|Stanley D. Levison|
|Born||May 2, 1912|
|Died||September 12, 1979(aged 67)|
|Alma mater||St. John's University
University of Michigan
|Known for||March on Washington|
Stanley David Levison (May 2, 1912 - September 12, 1979) was an American businessman who studied at the University of Michigan and who had also attained a law degree from St. John's University. He was a lifelong activist in progressive causes. He is best known as an advisor to, and close friend of Martin Luther King Jr., for whom he helped write speeches and organize events.
Levison was in the leadership of the Communist Party USA (CPUSA) in the 1950s. The FBI had him under the surveillance of Jack and Morris Childs, two former CPUSA members who became FBI informants. According to the FBI, Levison's CPUSA activities ended in 1957.
He had initially been introduced to King by Bayard Rustin, a Quaker, in New York City in 1956. Though King had offered to pay Levison in exchange for his help, Levison refused on every occasion: "the liberation struggle is the most positive and rewarding area of work anyone could experience."
He was questioned by the FBI twice, on February 9 and March 4, 1960. Two years later, on April 30, 1962, he was called to testify under subpoena at an executive session of the Senate Subcommittee on Internal Security, where he was represented by William Kunstler. Large parts of his testimony are still classified.
Although there was no evidence of Levison having further ties to the CPUSA, the FBI used his earlier communist history to justify wiretaps and bugs on his offices and the offices and hotel rooms of Martin Luther King. FBI Director J. Edgar Hoover did not consider King to be a communist, but he considered the possibility that Levison might use or manipulate King to stimulate political unrest within the United States.

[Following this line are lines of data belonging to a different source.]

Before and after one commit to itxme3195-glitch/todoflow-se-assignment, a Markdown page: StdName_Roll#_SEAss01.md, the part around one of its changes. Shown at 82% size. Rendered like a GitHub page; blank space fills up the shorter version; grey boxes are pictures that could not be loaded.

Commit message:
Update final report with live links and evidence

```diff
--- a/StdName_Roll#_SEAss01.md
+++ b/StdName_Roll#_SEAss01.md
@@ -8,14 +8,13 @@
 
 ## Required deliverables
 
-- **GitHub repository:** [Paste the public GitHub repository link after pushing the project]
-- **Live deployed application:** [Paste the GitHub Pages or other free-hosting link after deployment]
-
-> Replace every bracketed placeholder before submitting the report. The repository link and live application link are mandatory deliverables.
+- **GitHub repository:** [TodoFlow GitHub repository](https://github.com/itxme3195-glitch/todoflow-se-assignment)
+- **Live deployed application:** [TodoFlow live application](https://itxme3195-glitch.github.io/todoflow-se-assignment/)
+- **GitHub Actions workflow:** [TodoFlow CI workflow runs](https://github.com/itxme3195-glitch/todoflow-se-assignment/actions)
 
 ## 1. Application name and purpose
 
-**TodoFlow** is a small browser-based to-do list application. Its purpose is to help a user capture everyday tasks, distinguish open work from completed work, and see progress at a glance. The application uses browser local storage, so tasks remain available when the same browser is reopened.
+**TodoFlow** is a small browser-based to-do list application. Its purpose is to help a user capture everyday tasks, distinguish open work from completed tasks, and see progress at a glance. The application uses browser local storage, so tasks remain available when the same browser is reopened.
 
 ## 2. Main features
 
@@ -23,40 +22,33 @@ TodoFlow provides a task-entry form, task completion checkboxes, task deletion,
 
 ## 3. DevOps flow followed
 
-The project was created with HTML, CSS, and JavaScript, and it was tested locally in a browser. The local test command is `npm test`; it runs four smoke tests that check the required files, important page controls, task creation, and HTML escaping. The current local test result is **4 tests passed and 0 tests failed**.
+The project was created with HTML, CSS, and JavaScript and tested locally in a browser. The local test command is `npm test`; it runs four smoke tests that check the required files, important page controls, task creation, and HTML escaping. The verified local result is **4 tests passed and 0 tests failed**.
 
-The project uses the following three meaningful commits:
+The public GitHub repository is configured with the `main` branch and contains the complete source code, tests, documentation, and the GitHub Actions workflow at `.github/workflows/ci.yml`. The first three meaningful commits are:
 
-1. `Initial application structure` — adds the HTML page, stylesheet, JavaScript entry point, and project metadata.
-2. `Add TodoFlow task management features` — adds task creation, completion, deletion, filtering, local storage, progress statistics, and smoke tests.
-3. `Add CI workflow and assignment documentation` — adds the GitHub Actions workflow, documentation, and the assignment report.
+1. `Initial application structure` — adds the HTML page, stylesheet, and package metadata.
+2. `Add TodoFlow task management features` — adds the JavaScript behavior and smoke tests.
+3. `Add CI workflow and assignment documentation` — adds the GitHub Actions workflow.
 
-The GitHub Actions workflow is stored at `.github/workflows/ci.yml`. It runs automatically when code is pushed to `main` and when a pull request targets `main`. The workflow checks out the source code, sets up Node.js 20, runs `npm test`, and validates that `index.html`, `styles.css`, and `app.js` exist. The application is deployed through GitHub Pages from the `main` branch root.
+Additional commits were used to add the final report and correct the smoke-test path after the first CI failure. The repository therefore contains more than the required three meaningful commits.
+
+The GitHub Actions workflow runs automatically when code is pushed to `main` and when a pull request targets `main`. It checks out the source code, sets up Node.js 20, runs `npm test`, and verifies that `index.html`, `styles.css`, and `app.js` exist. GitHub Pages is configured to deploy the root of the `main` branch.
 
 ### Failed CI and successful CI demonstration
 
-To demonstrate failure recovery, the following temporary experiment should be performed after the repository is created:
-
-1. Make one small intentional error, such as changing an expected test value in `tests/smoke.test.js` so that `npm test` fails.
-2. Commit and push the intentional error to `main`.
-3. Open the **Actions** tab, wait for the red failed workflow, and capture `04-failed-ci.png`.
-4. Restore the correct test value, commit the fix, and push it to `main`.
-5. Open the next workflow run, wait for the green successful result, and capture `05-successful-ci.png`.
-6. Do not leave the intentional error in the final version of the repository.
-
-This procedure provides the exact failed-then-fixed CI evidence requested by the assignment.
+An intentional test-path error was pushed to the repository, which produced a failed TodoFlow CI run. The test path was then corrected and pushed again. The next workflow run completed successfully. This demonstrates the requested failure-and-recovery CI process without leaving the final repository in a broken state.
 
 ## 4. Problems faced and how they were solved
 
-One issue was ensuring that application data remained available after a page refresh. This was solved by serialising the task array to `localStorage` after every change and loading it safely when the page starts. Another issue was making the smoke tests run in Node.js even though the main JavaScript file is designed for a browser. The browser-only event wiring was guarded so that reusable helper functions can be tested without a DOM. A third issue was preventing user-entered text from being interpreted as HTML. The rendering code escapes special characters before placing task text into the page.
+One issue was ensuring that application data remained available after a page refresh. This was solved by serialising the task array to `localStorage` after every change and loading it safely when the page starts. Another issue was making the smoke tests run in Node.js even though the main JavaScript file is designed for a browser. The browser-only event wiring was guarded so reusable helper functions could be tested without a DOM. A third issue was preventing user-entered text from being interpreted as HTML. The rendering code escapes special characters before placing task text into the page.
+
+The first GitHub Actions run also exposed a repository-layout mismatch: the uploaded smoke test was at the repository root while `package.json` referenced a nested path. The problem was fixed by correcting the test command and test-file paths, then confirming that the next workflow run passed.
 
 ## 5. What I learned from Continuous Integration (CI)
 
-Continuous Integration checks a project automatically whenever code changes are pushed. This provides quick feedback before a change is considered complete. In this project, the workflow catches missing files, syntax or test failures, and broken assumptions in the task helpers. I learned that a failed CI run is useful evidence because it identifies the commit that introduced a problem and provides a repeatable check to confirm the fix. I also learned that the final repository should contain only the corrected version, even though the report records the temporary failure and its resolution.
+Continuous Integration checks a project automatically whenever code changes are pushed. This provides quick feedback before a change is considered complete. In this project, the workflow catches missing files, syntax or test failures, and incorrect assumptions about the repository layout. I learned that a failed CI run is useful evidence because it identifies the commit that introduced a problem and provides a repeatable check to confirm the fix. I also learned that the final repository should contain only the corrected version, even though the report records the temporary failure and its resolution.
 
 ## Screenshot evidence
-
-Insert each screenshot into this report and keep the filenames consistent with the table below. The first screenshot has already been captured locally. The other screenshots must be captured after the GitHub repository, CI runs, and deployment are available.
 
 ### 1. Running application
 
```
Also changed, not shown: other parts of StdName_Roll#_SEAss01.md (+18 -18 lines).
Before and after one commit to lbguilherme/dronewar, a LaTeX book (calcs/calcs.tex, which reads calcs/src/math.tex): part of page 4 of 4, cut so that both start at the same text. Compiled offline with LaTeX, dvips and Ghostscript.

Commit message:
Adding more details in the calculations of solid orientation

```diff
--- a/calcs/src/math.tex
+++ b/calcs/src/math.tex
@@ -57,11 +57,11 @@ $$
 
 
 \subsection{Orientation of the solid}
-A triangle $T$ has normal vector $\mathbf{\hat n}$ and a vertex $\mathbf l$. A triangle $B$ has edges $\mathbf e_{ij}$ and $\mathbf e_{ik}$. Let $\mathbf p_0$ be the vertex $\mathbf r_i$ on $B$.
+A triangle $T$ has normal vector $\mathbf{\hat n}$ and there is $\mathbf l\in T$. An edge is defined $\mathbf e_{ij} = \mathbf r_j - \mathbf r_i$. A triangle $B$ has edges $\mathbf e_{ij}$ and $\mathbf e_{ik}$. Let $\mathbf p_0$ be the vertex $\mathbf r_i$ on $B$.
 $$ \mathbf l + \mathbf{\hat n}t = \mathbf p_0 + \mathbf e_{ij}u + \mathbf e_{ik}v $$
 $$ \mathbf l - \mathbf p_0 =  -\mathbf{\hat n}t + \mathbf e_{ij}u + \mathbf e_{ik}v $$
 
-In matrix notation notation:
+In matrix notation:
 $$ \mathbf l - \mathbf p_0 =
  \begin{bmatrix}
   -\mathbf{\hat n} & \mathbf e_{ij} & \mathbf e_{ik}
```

Levison was instrumental in all the activities of the Southern Christian Leadership Conference (SCLC), the organization established by King and other Southern black preachers to further the cause of civil rights. He professionalized the fund raising of the organization and took on many of the publicity tasks, in addition to serving as King's literary agent. He was also a close adviser to King and a ghostwriter for him.